Bonds of Steel or Bonds of Straw? International Treaties and Anticorruption Policy in Slovakia. The paper is a case study of influence of international organizations on national/domestic policies. It analyses effect of major anti-corruption conventions of three organizations – OECD, Council of Europe and UN – on domestic policy in Slovakia to see whether these conventions matter for what actually happens in domestic policy. More broadly, it also looks at whether the current political science and sociological perspectives, with their dichotomy of external incentives and social learning, are appropriate for understanding the mechanisms through which such conventions operate. The conclusion is that, for domestic policymakers, international anticorruption conventions are not inherently either bonds of steel or bonds of straw. The external commitment would be used by domestic champions, but is not necessarily sufficient to override the domestic opposition.
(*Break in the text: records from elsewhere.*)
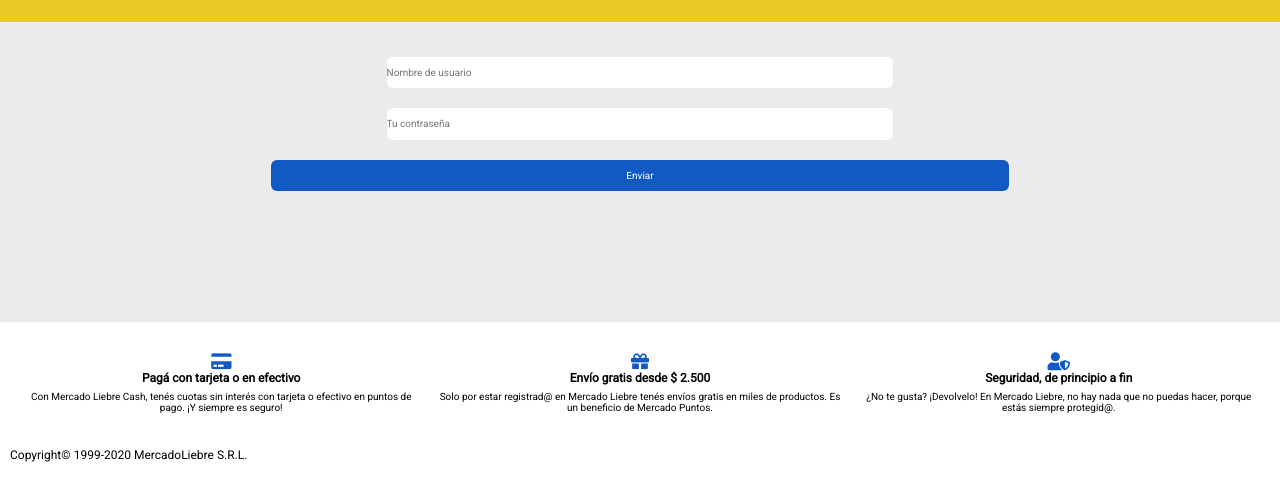
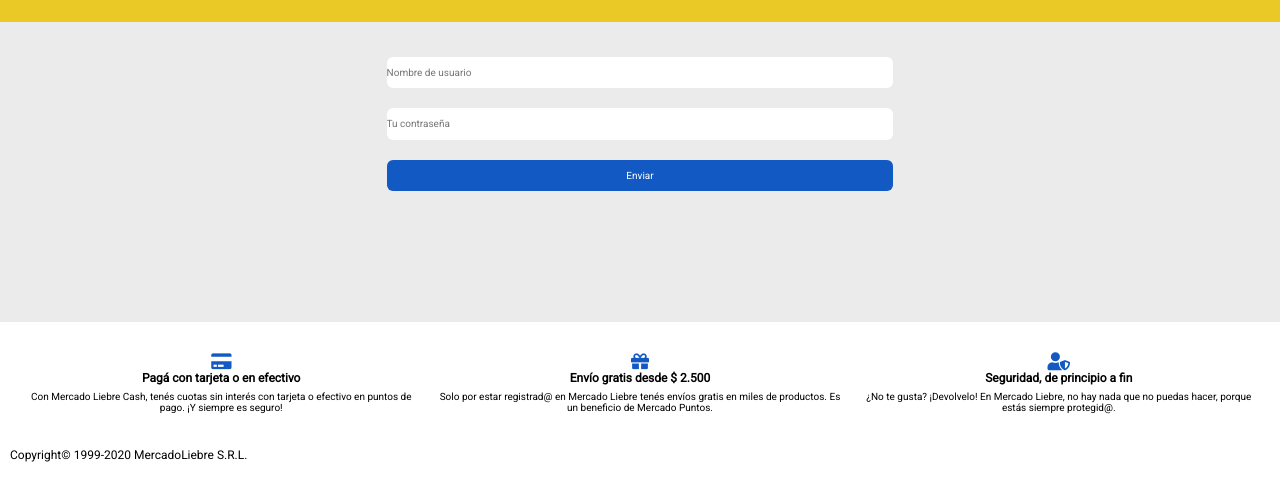
Before and after one commit to sebasla76/mercado-liebre-DH, a website: page views/login.html in a window 1280 px wide. Shown: the part 114-614 px from the top of the page. Drawn offline with Linux system fonts and the light colour scheme.

Commit message:
ancho botones del login arreglados

```diff
--- a/public/css/styles.css
+++ b/public/css/styles.css
@@ -373,7 +373,7 @@ footer{
 
 .form-login input{
     margin:20px auto;
-    width: 80%;
+    width: 70%;
     display:block;
     padding: 10px 0;
     font-size: 10px;
@@ -384,13 +384,12 @@ footer{
 
 .form-login button{
     margin:20px auto;
-    width: 80%;
+    width: 70%;
     display:block;
     padding: 10px 0;
     font-size: 10px;
     background-color:#1259c3;
     color: white;
-    width: 80%;
     border:none;
     border-radius: 6px;
     max-width: 750px;
@@ -410,10 +409,7 @@ footer{
     width:50%;
 }
 
-.form-input input{
-    width: 70%;
 
-}
 
 
 }
@@ -538,7 +534,7 @@ footer{
     color:rgb(4, 67, 87);
     }
 
-    .form-input input{
+    .form-input input,.form-input button{
         width: 55%;
 
     }
```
Sociológia 2016, Vol. 47, (No. 3: 290-313)

Sociológia - Slovak Sociological Review. Volume 48, 2016, No. 3: 290-313.